Don’t believe me? Take a look at the year-to-date sales of new U.S. vehicles through September, the traditional (but not so much anymore) start of the new car season:
- Ford F-Series, 595,656.
- Chevrolet Silverado, 425,556.
- Ram pickup, 361,086.
- Toyota Camry, 297,453.
(By the way: For whatever reason most of my life I have tied popular music to events in my life, such as family vacations. The first year I was paid to cover sports Bob Seger’s “Like a Rock” was on top 40 radio, as was Waukesha’s Bodeans’ “Fadeaway,” while I was driving to Waukesha to cover my first state softball tournament. I think one of them was on while I tried to get a photo of the back of the softball team’s bus while driving on Interstate 94 with, of course, a manual-focus film camera. Don’t attempt that at home; I am a trained professional.)
Like almost everything else, truck ownership sets off, or perhaps more accurately exposes, a cultural divide in this country. I blogged previously about a question posed of Washington-area journalists — how many of them knew a truck owner — and how the questioner got his head practically bitten off by those who didn’t want to answer.
By now you’re probably wondering why I decided to bring this up this week. It has nothing to do with this:
This is a 1995 Chevrolet K-1500, now part of the Presteblog fleet. This style of truck was sold by Chevy and GMC for 13 years, following the previous design that was sold for 15 years.
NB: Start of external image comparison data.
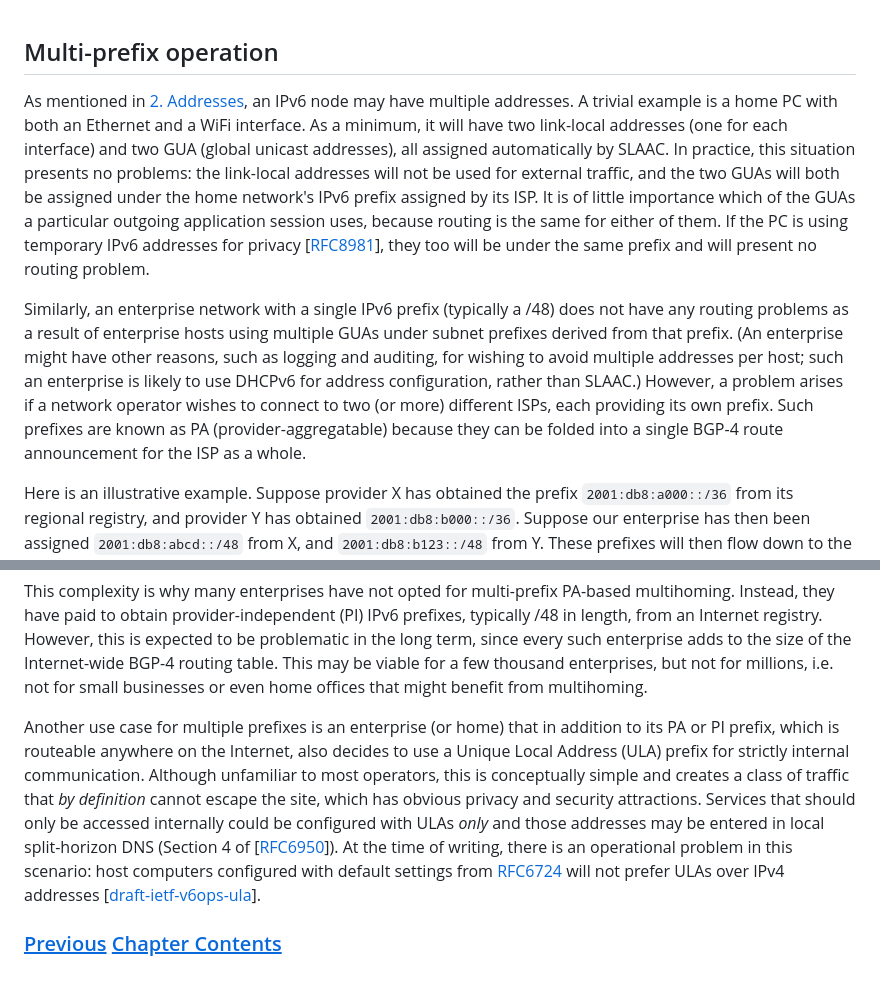
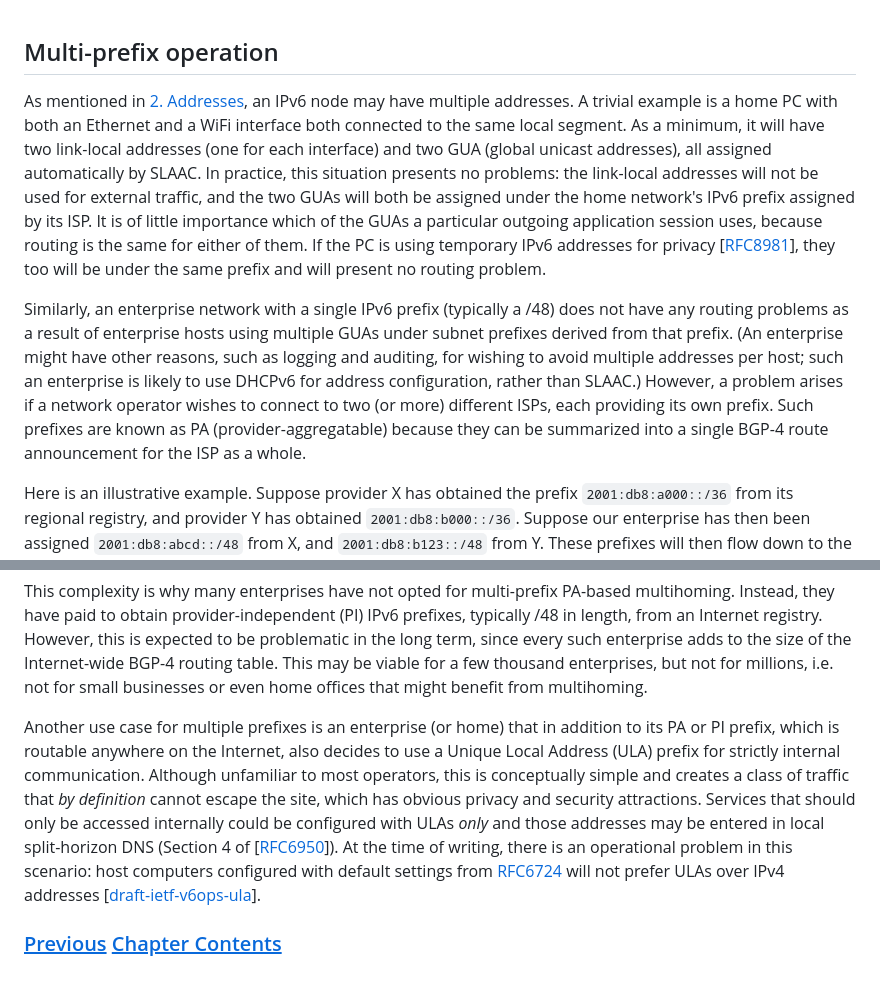
Before and after one commit to becarpenter/book6, a Markdown page: 6. Management and Operations/Multi-prefix operation.md, 2 parts joined by grey strips. Rendered like a GitHub page.

Commit message:
Minor edits to multi-prefix operation.md

````diff
--- a/6. Management and Operations/Multi-prefix operation.md
+++ b/6. Management and Operations/Multi-prefix operation.md
@@ -1,8 +1,8 @@
 ## Multi-prefix operation
 
-As mentioned in [2. Addresses](../2.%20IPv6%20Basic%20Technology/Addresses.md), an IPv6 node may have multiple addresses. A trivial example is a home PC with both an Ethernet and a WiFi interface. As a minimum, it will have two link-local addresses (one for each interface) and two GUA (global unicast addresses), all assigned automatically by SLAAC. In practice, this situation presents no problems: the link-local addresses will not be used for external traffic, and the two GUAs will both be assigned under the home network's IPv6 prefix assigned by its ISP. It is of little importance which of the GUAs a particular outgoing application session uses, because routing is the same for either of them. If the PC is using temporary IPv6 addresses for privacy \[[RFC8981](https://www.rfc-editor.org/info/rfc8981)], they too will be under the same prefix and will present no routing problem.
+As mentioned in [2. Addresses](../2.%20IPv6%20Basic%20Technology/Addresses.md), an IPv6 node may have multiple addresses. A trivial example is a home PC with both an Ethernet and a WiFi interface both connected to the same local segment. As a minimum, it will have two link-local addresses (one for each interface) and two GUA (global unicast addresses), all assigned automatically by SLAAC. In practice, this situation presents no problems: the link-local addresses will not be used for external traffic, and the two GUAs will both be assigned under the home network's IPv6 prefix assigned by its ISP. It is of little importance which of the GUAs a particular outgoing application session uses, because routing is the same for either of them. If the PC is using temporary IPv6 addresses for privacy \[[RFC8981](https://www.rfc-editor.org/info/rfc8981)], they too will be under the same prefix and will present no routing problem.
 
-Similarly, an enterprise network with a single IPv6 prefix (typically a /48) does not have any routing problems as a result of enterprise hosts using multiple GUAs under subnet prefixes derived from that prefix. (An enterprise might have other reasons, such as logging and auditing, for wishing to avoid multiple addresses per host; such an enterprise is likely to use DHCPv6 for address configuration, rather than SLAAC.) However, a problem arises if a network operator wishes to connect to two (or more) different ISPs, each providing its own prefix. Such prefixes are known as PA (provider-aggregatable) because they can be folded into a single BGP-4 route announcement for the ISP as a whole.
+Similarly, an enterprise network with a single IPv6 prefix (typically a /48) does not have any routing problems as a result of enterprise hosts using multiple GUAs under subnet prefixes derived from that prefix. (An enterprise might have other reasons, such as logging and auditing, for wishing to avoid multiple addresses per host; such an enterprise is likely to use DHCPv6 for address configuration, rather than SLAAC.) However, a problem arises if a network operator wishes to connect to two (or more) different ISPs, each providing its own prefix. Such prefixes are known as PA (provider-aggregatable) because they can be summarized into a single BGP-4 route announcement for the ISP as a whole.
 
 Here is an illustrative example. Suppose provider X has obtained the prefix ```2001:db8:a000::/36``` from its regional registry, and provider Y has obtained ```2001:db8:b000::/36```. Suppose our enterprise has then been assigned ```2001:db8:abcd::/48``` from X, and ```2001:db8:b123::/48``` from Y. These prefixes will then flow down to the subnets within the enterprise. We will assume that a particular subnet has been given the prefixes ```2001:db8:abcd:0101::/64``` and ```2001:db8:b123:0101::/64```. Therefore, hosts on that subnet will acquire at least two GUAs, one under each of those prefixes. A particular host, for example, might end up with the addresses ```2001:db8:abcd:0101::abc1``` and ```2001:db8:b123:0101::def2```.
 
@@ -18,7 +18,7 @@ We can arrange low priority (high metric) routes between the two exit routers, s
 
 This complexity is why many enterprises have not opted for multi-prefix PA-based multihoming. Instead, they have paid to obtain provider-independent (PI) IPv6 prefixes, typically /48 in length, from an Internet registry. However, this is expected to be problematic in the long term, since every such enterprise adds to the size of the Internet-wide BGP-4 routing table. This may be viable for a few thousand enterprises, but not for millions, i.e. not for small businesses or even home offices that might benefit from multihoming.
 
-Another use case for multiple prefixes is an enterprise (or home) that in addition to its PA or PI prefix, which is routeable anywhere on the Internet, also decides to use a Unique Local Address (ULA) prefix for strictly internal communication. Although unfamiliar to most operators, this is conceptually simple and creates a class of traffic that *by definition* cannot escape the site, which has obvious privacy and security attractions. Services that should only be accessed internally could be configured with ULAs *only* and those addresses may be entered in local split-horizon DNS (Section 4 of \[[RFC6950](https://www.rfc-editor.org/info/rfc6950)]). At the time of writing, there is an operational problem in this scenario: host computers configured with default settings from [RFC6724](https://www.rfc-editor.org/info/rfc6724) will not prefer ULAs over IPv4 addresses \[[draft-ietf-v6ops-ula](https://datatracker.ietf.org/doc/draft-ietf-v6ops-ula/)].
+Another use case for multiple prefixes is an enterprise (or home) that in addition to its PA or PI prefix, which is routable anywhere on the Internet, also decides to use a Unique Local Address (ULA) prefix for strictly internal communication. Although unfamiliar to most operators, this is conceptually simple and creates a class of traffic that *by definition* cannot escape the site, which has obvious privacy and security attractions. Services that should only be accessed internally could be configured with ULAs *only* and those addresses may be entered in local split-horizon DNS (Section 4 of \[[RFC6950](https://www.rfc-editor.org/info/rfc6950)]). At the time of writing, there is an operational problem in this scenario: host computers configured with default settings from [RFC6724](https://www.rfc-editor.org/info/rfc6724) will not prefer ULAs over IPv4 addresses \[[draft-ietf-v6ops-ula](https://datatracker.ietf.org/doc/draft-ietf-v6ops-ula/)].
 
 <!-- Link lines generated automatically; do not delete -->
 ### [<ins>Previous</ins>](Security%20operation.md) [<ins>Chapter Contents</ins>](6.%20Management%20and%20Operations.md)
````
This is a kind of truck I’ve always wanted for reasons revealed in the next paragraph, though perhaps there was some hypnotic suggestion involved from Max the copilot, because …
This truck includes several features on my list of proper things for vehicles in a combination you cannot buy new today. It has a 350 V-8, an engine that, speaking from past experience, is practically indestructible even if you take less care of it than you should. (The engine design dates back to the original Chevy small-block V-8, first produced in 1955. For a company known for sending technology into the world before it was really ready, GM got the small-block right.) It has real gauges instead of low-battery and low-oil-pressure idiot lights. It has four-wheel drive, though the kind the driver has to turn on and off through shifting a floor shifter. And speaking of shifting, it has the millennial anti-theft device, a five-speed manual transmission.
It is the first Chevrolet we’ve owned in 25 years, after I replaced my 1988 Beretta GT two years after purchase due to simultaneously making car payments and paying repair bills. (“Beretta” is Italian for “lemon” or the French word “merde,” I believe.) Our truck, built in Oshawa, Ont., is a pre-Government Motors Chevy, our first GM product since our blast-to-drive-but-too-small-for-a-baby-seat Pontiac Sunbird GT was retired for a minivan. But neither GM nor Ford nor Fiat Chrysler nor anyone else sells a new gas-V8-powered four-wheel-drive truck with a proper stick shift. (With a clutch that will give me a nice left-leg workout every time I drive it. Driving a truck with a stick is not like driving most cars with a stick.)
The previous owner said he did a lot of work on the truck, so while the outside looks like a 22-year-old truck, the mechanicals appear to have been upgraded (including a three-inch lift kit for previous larger tires), including a replacement transmission. (In our search for this truck, it amazed me how many vehicles were for sale with it-didn’t-come-with-the-vehicle engines and/or transmissions. Then again, I know someone who purchased a demonstrator Buick Regal that ended up with a replacement engine and transmission.) He used his for work; I plan on the same, though I do not intend to take it off road unless, well, you know.
I certainly hope it’s been mechanically improved, lest …
Readers will recall I once mused about what a journalist should drive due to a problem getting a particular photo. Well, here’s the answer to at least the issue of being able to get up high enough — to get on top of the truck’s topper, or stand in the bed, if the local authorities don’t want you getting a particular photo. Add to that a dashcam, public-service-band radio scanner, and 12-volt power inverter, and who needs an office?
According to a Facebook meme I saw yesterday, owning a Chevy means “I love America and may own guns.” That could apply to Ford as well, of course. It’s been said that you don’t actually need to own a pickup (or boat), you just need to know someone who has one. I guess we’ll
Our new-to-us truck shows off the emotional attachment some drivers have with their vehicles. The seller asked to start what he called “The Beast.” He had installed a MagnaFlow muffler and dual exhaust on it (thus most likely improving the engine from its 1995 listing of 210 horsepower and 310 foot-pounds of torque), and he wanted to hear the engine and exhaust sound one last time. Driving is a sensory experience.